Joe Bonamassa: You know what, never say never, ’cause I’ve seen s— in this business that defies logic, and you have, too. (Laughs). Every day, stuff that defies logic. And I think a lot of it was just unneeded windup and bullying, to be honest with you.
Ultimate Classic Rock: This band has always engaged in a fair amount of using Twitter to communicate its inner workings. Do you actually go to one another and talk when there are issues, or do you just go straight to Twitter and vent?
Joe Bonamassa: You know, I wish he would have called me. My number has been the same since 2001. Anyway, it is what it is at this point in time. There’s an agenda above and beyond things, sometimes. And that’s not for me to participate in.
Ultimate Classic Rock: What will happen, then, to promote the new record? Will there be some limited touring?
Joe Bonamassa: No. Not with me. I start next week on my own in Dallas, and then I’m out until the end of the year. As far as I’m concerned, he’s done enough to promote this thing in the wrong way, and what are you gonna do? I didn’t do the press tour.
Ultimate Classic Rock: Is there anything else you want to say about the new record?
Joe Bonamassa: I think it’s a good record that’s unfortunately been tainted by all this amateur hour type of interview skills. I just think it’s a good record that’s been tainted. But I think people will enjoy it, and I’m not saying it’s the last one. I think Glenn will come to . . . he needs to have a little reality check, and that’s fine. We all love him, and we’ll forgive him. And it doesn’t diminish the fact that he’s a world class singer, a world class writer and a world class bass player.
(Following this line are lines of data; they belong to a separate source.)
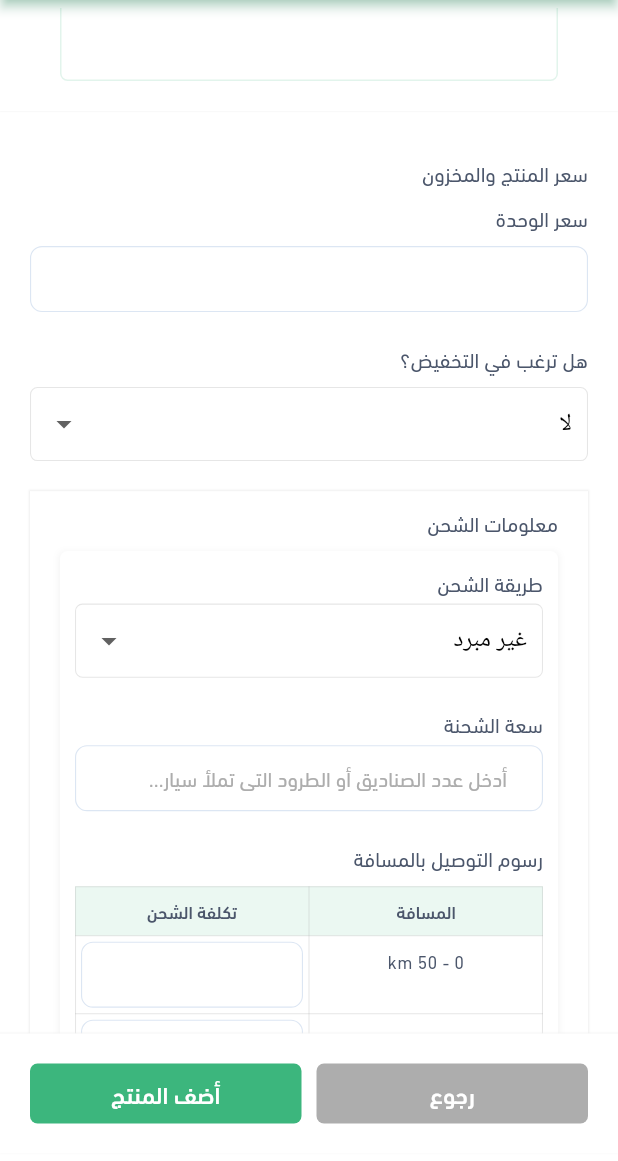
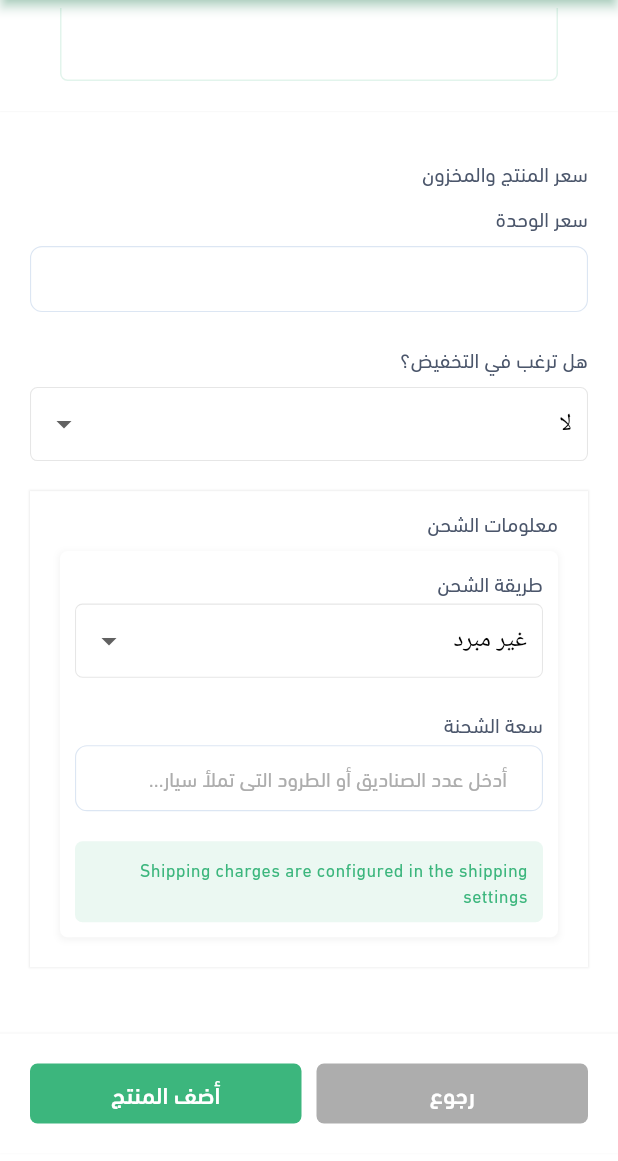
Before and after one commit to ahmed-shorbagy/Mazzrati-VendorApp-main, a Flutter app: the AddProductNextScreen screen opened directly, scrolled down 154 dp, on a phone screen of 412 x 824 dp, the part 75-1236 px from its top. Run offline on Flutter 3.47's test engine with Material 3 defaults, Android fonts, the phone set to English and light mode, and no system bars; our stand-ins replace barcode_widget, cached_network_image, carousel_slider, cloud_firestore, connectivity_plus, country_code_picker and 27 more; missing offline and left inert: autocomplete_textfield, esc_pos_utils, flutter_downloader, flutter_pos_printer_platform_image_3_sdt, open_file_manager, open_file_plus; accounts and stored records are empty; network calls fail; Roboto replaces fonts that are missing (TitilliumWeb).

Commit message:
Refactor shipping logic to centralize shipping ranges in ShippingController
Move the `ShippingRange` class and related methods (`initializeShippingRanges`, `getShippingRangesJson`, `setShippingRangePrice`) from `AddProductController` to `ShippingController` to centralize shipping range management. This change ensures consistency and reusability across the application.

Remove shipping range-related code from `AddProductController`, `AddProductNextScreen`, and `ShippingInfoWidget`. Update `ChooseShippingDialogWidget` to include the shipping ranges table and related logic, now managed by `ShippingController`.

This refactor improves code organization and prepares for future enhancements in shipping management.

```diff
--- a/lib/features/addProduct/controllers/add_product_controller.dart
+++ b/lib/features/addProduct/controllers/add_product_controller.dart
@@ -35,18 +35,6 @@ import 'package:mazzraati_vendor_app/localization/controllers/localization_contr
 import 'package:mazzraati_vendor_app/localization/language_constrants.dart';
 import 'package:mazzraati_vendor_app/main.dart';
 import 'package:provider/provider.dart';
-
-class ShippingRange {
-  final int startKm;
-  final int endKm;
-  final TextEditingController priceController;
-
-  ShippingRange({
-    required this.startKm,
-    required this.endKm,
-    required this.priceController,
-  });
-}
 
 class AddProductController extends ChangeNotifier {
   final AddProductServiceInterface shopServiceInterface;
@@ -216,9 +204,6 @@ class AddProductController extends ChangeNotifier {
 
   final TextEditingController unitQuantityController = TextEditingController();
 
-  List<ShippingRange> _shippingRanges = [];
-  List<ShippingRange> get shippingRanges => _shippingRanges;
-
   void setUnitQuantity(String value) {
     if (value.isNotEmpty) {
       try {
@@ -1789,41 +1774,6 @@ class AddProductController extends ChangeNotifier {
     notifyListeners();
   }
 
-  void initializeShippingRanges() {
-    _shippingRanges = [
-      ShippingRange(
-          startKm: 0, endKm: 50, priceController: TextEditingController()),
-      ShippingRange(
-          startKm: 51, endKm: 150, priceController: TextEditingController()),
-      ShippingRange(
-          startKm: 151, endKm: 350, priceController: TextEditingController()),
-      ShippingRange(
-          startKm: 351,
-          endKm: -1,
-          priceController: TextEditingController()), // -1 indicates unlimited
-    ];
-    notifyListeners();
-  }
-
-  Map<String, dynamic> getShippingRangesJson() {
-    return {
-      'shipping_ranges': _shippingRanges
-          .map((range) => {
-                'start_km': range.startKm,
-                'end_km': range.endKm,
-                'price': double.tryParse(range.priceController.text) ?? 0.0,
-              })
-          .toList(),
-    };
-  }
-
-  void setShippingRangePrice(int index, String price) {
-    if (index < _shippingRanges.length) {
-      _shippingRanges[index].priceController.text = price;
-      notifyListeners();
-    }
-  }
-
   @override
   void dispose() {
     discountController.dispose();
@@ -1838,9 +1788,6 @@ class AddProductController extends ChangeNotifier {
     volumeController.dispose();
     lengthController.dispose();
     pieceController.dispose();
-    for (var range in _shippingRanges) {
-      range.priceController.dispose();
-    }
     super.dispose();
   }
 }
--- a/lib/features/addProduct/widgets/shipping_info_widget.dart
+++ b/lib/features/addProduct/widgets/shipping_info_widget.dart
@@ -26,20 +26,6 @@ class ShippingInfoWidget extends StatefulWidget {
 
 class _ShippingInfoWidgetState extends State<ShippingInfoWidget> {
   @override
-  void initState() {
-    super.initState();
-    // Initialize shipping ranges in the next frame to avoid null check issues
-    WidgetsBinding.instance.addPostFrameCallback((_) {
-      if (mounted) {
-        final provider =
-            Provider.of<AddProductController>(context, listen: false);
-        if (provider.shippingRanges.isEmpty) {
-          provider.initializeShippingRanges();
-        }
-      }
-    });
-  }
-
   @override
   Widget build(BuildContext context) {
     return Consumer<AddProductController>(
@@ -147,70 +133,24 @@ class _ShippingInfoWidgetState extends State<ShippingInfoWidget> {
                     ),
                     const SizedBox(height: Dimensions.paddingSizeDefault),
 
-                    // Shipping Ranges Table
-                    Text(
-                      getTranslated('shipping_charges_by_distance', context)!,
-                      style: robotoRegular.copyWith(
-                        fontSize: Dimensions.fontSizeDefault,
-                        color: ColorResources.titleColor(context),
+                    // Note about shipping charges
+                    Container(
+                      padding:
+                          const EdgeInsets.all(Dimensions.paddingSizeSmall),
+                      decoration: BoxDecoration(
+                        color: Theme.of(context).primaryColor.withOpacity(0.1),
+                        borderRadius: BorderRadius.circular(
+                            Dimensions.paddingSizeExtraSmall),
+                      ),
+                      child: Text(
+                        getTranslated('shipping_charges_note', context) ??
+                            'Shipping charges are configured in the shipping settings',
+                        style: robotoRegular.copyWith(
+                          fontSize: Dimensions.fontSizeSmall,
+                          color: Theme.of(context).primaryColor,
+                        ),
                       ),
                     ),
-                    const SizedBox(height: Dimensions.paddingSizeSmall),
-                    if (resProvider.shippingRanges.isNotEmpty)
-                      Table(
-                        border: TableBorder.all(
-                          color: Theme.of(context).hintColor.withOpacity(.3),
-                          width: 0.7,
-                        ),
-                        children: [
-                          TableRow(
-                            decoration: BoxDecoration(
-                              color: Theme.of(context)
-                                  .primaryColor
-                                  .withOpacity(0.1),
-                            ),
-                            children: [
-                              _buildTableHeader(context,
-                                  getTranslated('distance_range', context)!),
-                              _buildTableHeader(context,
-                                  getTranslated('shipping_cost', context)!),
-                            ],
-                          ),
-                          ...resProvider.shippingRanges.map((range) {
-                            return TableRow(
-                              children: [
-                                _buildTableCell(
-                                  context,
-                                  '${range.startKm} - ${range.endKm == -1 ? '∞' : range.endKm} ${getTranslated('km', context) ?? 'km'}',
-                                ),
-                                Padding(
-                                  padding: const EdgeInsets.all(4.0),
-                                  child: CustomTextFieldWidget(
-                                    border: true,
-                                    controller: range.priceController,
-                                    textInputType: TextInputType.number,
-                                    textInputAction: TextInputAction.next,
-                                    isAmount: true,
-                                  ),
-                                ),
-                              ],
-                            );
-                          }),
-                        ],
-                      )
-                    else
-                      Center(
-                        child: Padding(
-                          padding:
-                              const EdgeInsets.all(Dimensions.paddingSizeSmall),
-                          child: Text(
-                            getTranslated(
-                                    'initializing_shipping_ranges', context) ??
-                                'Initializing shipping ranges...',
-                            style: robotoRegular,
-                          ),
-                        ),
-                      ),
                   ],
                 ),
               ),
@@ -221,32 +161,4 @@ class _ShippingInfoWidgetState extends State<ShippingInfoWidget> {
       ),
     );
   }
-
-  Widget _buildTableHeader(BuildContext context, String text) {
-    return Padding(
-      padding: const EdgeInsets.all(8.0),
-      child: Text(
-        text,
-        style: robotoMedium.copyWith(
-          fontSize: Dimensions.fontSizeSmall,
-          color: ColorResources.titleColor(context),
-        ),
-        textAlign: TextAlign.center,
-      ),
-    );
-  }
-
-  Widget _buildTableCell(BuildContext context, String text) {
-    return Padding(
-      padding: const EdgeInsets.all(8.0),
-      child: Text(
-        text,
-        style: robotoRegular.copyWith(
-          fontSize: Dimensions.fontSizeSmall,
-          color: ColorResources.titleColor(context),
-        ),
-        textAlign: TextAlign.center,
-      ),
-    );
-  }
 }
```
Also changed, not shown: lib/features/addProduct/screens/add_product_next_screen.dart (+0 -15 lines), lib/features/settings/widgets/choose_shipping_dialog_widget.dart (+142 -77 lines), lib/features/shipping/controllers/shipping_controller.dart (+64 -6 lines).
Read more at ultimateclassicrock.com.
Black Country Communion’s third album, Afterglow, is out and available for purchase now.